- [AVAILABLE RECORDS]
————
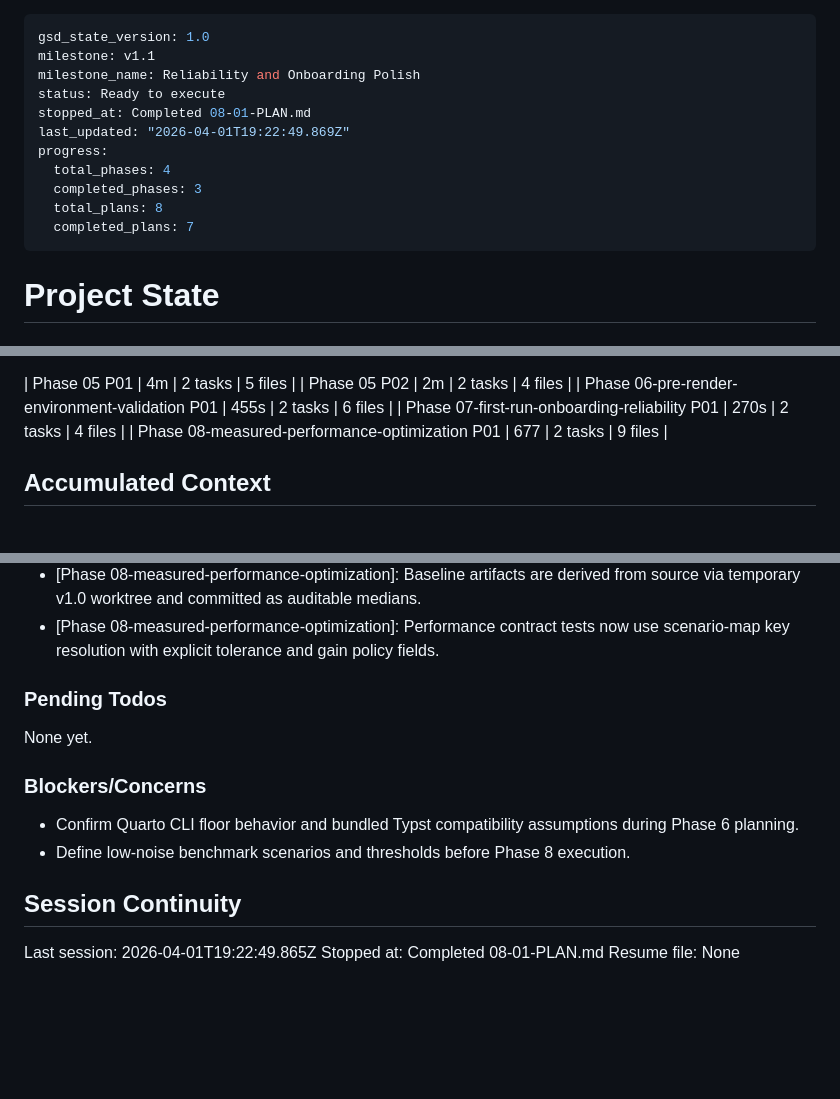
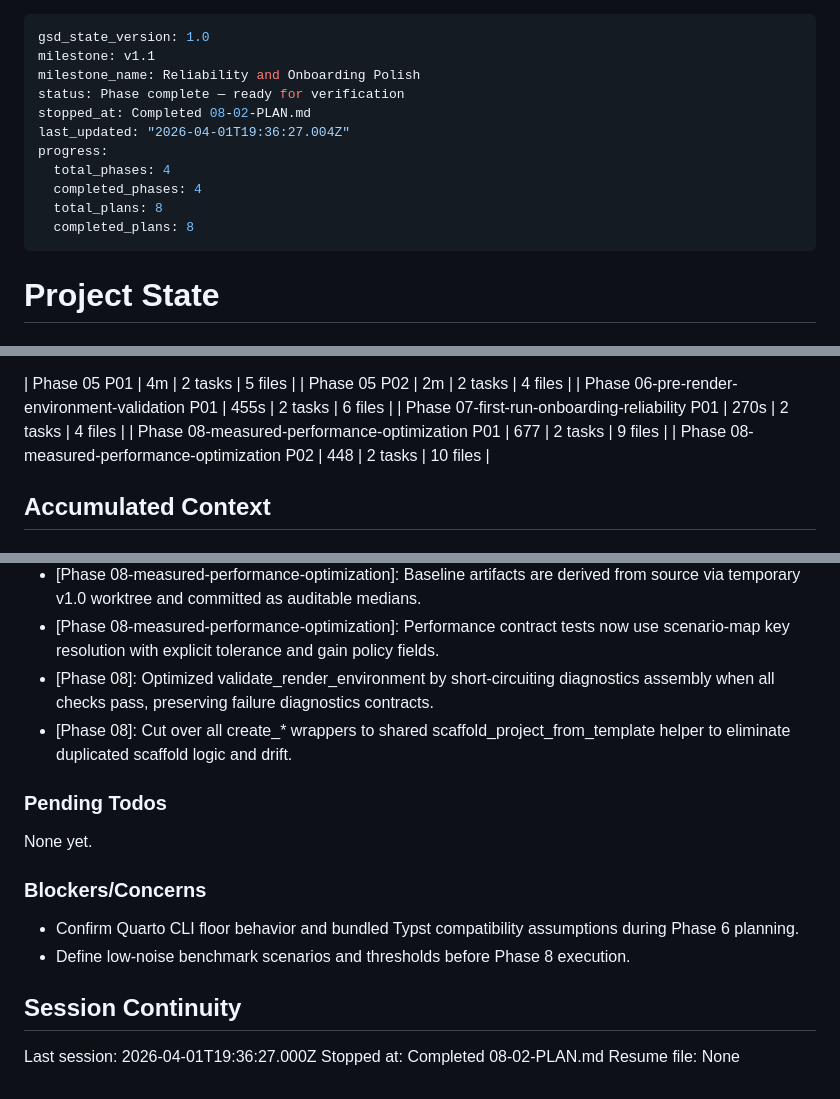
Before and after one commit to DavidZenz/typstR, a Markdown page: .planning/STATE.md, 3 parts joined by grey strips. Drawn GitHub-style; blank space fills up the shorter version.

Commit message:
docs(08-02): complete measured performance optimization plan

```diff
--- a/.planning/STATE.md
+++ b/.planning/STATE.md
@@ -2,14 +2,14 @@
 gsd_state_version: 1.0
 milestone: v1.1
 milestone_name: Reliability and Onboarding Polish
-status: Ready to execute
-stopped_at: Completed 08-01-PLAN.md
-last_updated: "2026-04-01T19:22:49.869Z"
+status: Phase complete — ready for verification
+stopped_at: Completed 08-02-PLAN.md
+last_updated: "2026-04-01T19:36:27.004Z"
 progress:
   total_phases: 4
-  completed_phases: 3
+  completed_phases: 4
   total_plans: 8
-  completed_plans: 7
+  completed_plans: 8
 ---
 
 # Project State
@@ -53,6 +53,7 @@ Plan: 2 of 2
 | Phase 06-pre-render-environment-validation P01 | 455s | 2 tasks | 6 files |
 | Phase 07-first-run-onboarding-reliability P01 | 270s | 2 tasks | 4 files |
 | Phase 08-measured-performance-optimization P01 | 677 | 2 tasks | 9 files |
+| Phase 08-measured-performance-optimization P02 | 448 | 2 tasks | 10 files |
 
 ## Accumulated Context
 
@@ -77,6 +78,8 @@ Recent decisions affecting current work:
 - [Phase 08-measured-performance-optimization]: Shared hotspot scenario execution now lives in helper-performance so micro, derivation, and regression checks stay aligned.
 - [Phase 08-measured-performance-optimization]: Baseline artifacts are derived from source via temporary v1.0 worktree and committed as auditable medians.
 - [Phase 08-measured-performance-optimization]: Performance contract tests now use scenario-map key resolution with explicit tolerance and gain policy fields.
+- [Phase 08]: Optimized validate_render_environment by short-circuiting diagnostics assembly when all checks pass, preserving failure diagnostics contracts.
+- [Phase 08]: Cut over all create_* wrappers to shared scaffold_project_from_template helper to eliminate duplicated scaffold logic and drift.
 
 ### Pending Todos
 
@@ -89,6 +92,6 @@ None yet.
 
 ## Session Continuity
 
-Last session: 2026-04-01T19:22:49.865Z
-Stopped at: Completed 08-01-PLAN.md
+Last session: 2026-04-01T19:36:27.000Z
+Stopped at: Completed 08-02-PLAN.md
 Resume file: None
```
Also changed, not shown: .planning/ROADMAP.md (+10 -10 lines), 1 other file.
————
- [YOUR ASSIGNMENT] Would you copy out every line of the data above exactly, minus the pictures?

- [RESPONSE TO THE EXERCISE]
Before and after one commit to DavidZenz/typstR, a Markdown page: .planning/STATE.md, 3 parts joined by grey strips. Drawn GitHub-style; blank space fills up the shorter version.

Commit message:
docs(08-02): complete measured performance optimization plan

```diff
--- a/.planning/STATE.md
+++ b/.planning/STATE.md
@@ -2,14 +2,14 @@
 gsd_state_version: 1.0
 milestone: v1.1
 milestone_name: Reliability and Onboarding Polish
-status: Ready to execute
-stopped_at: Completed 08-01-PLAN.md
-last_updated: "2026-04-01T19:22:49.869Z"
+status: Phase complete — ready for verification
+stopped_at: Completed 08-02-PLAN.md
+last_updated: "2026-04-01T19:36:27.004Z"
 progress:
   total_phases: 4
-  completed_phases: 3
+  completed_phases: 4
   total_plans: 8
-  completed_plans: 7
+  completed_plans: 8
 ---
 
 # Project State
@@ -53,6 +53,7 @@ Plan: 2 of 2
 | Phase 06-pre-render-environment-validation P01 | 455s | 2 tasks | 6 files |
 | Phase 07-first-run-onboarding-reliability P01 | 270s | 2 tasks | 4 files |
 | Phase 08-measured-performance-optimization P01 | 677 | 2 tasks | 9 files |
+| Phase 08-measured-performance-optimization P02 | 448 | 2 tasks | 10 files |
 
 ## Accumulated Context
 
@@ -77,6 +78,8 @@ Recent decisions affecting current work:
 - [Phase 08-measured-performance-optimization]: Shared hotspot scenario execution now lives in helper-performance so micro, derivation, and regression checks stay aligned.
 - [Phase 08-measured-performance-optimization]: Baseline artifacts are derived from source via temporary v1.0 worktree and committed as auditable medians.
 - [Phase 08-measured-performance-optimization]: Performance contract tests now use scenario-map key resolution with explicit tolerance and gain policy fields.
+- [Phase 08]: Optimized validate_render_environment by short-circuiting diagnostics assembly when all checks pass, preserving failure diagnostics contracts.
+- [Phase 08]: Cut over all create_* wrappers to shared scaffold_project_from_template helper to eliminate duplicated scaffold logic and drift.
 
 ### Pending Todos
 
@@ -89,6 +92,6 @@ None yet.
 
 ## Session Continuity
 
-Last session: 2026-04-01T19:22:49.865Z
-Stopped at: Completed 08-01-PLAN.md
+Last session: 2026-04-01T19:36:27.000Z
+Stopped at: Completed 08-02-PLAN.md
 Resume file: None
```
Also changed, not shown: .planning/ROADMAP.md (+10 -10 lines), 1 other file.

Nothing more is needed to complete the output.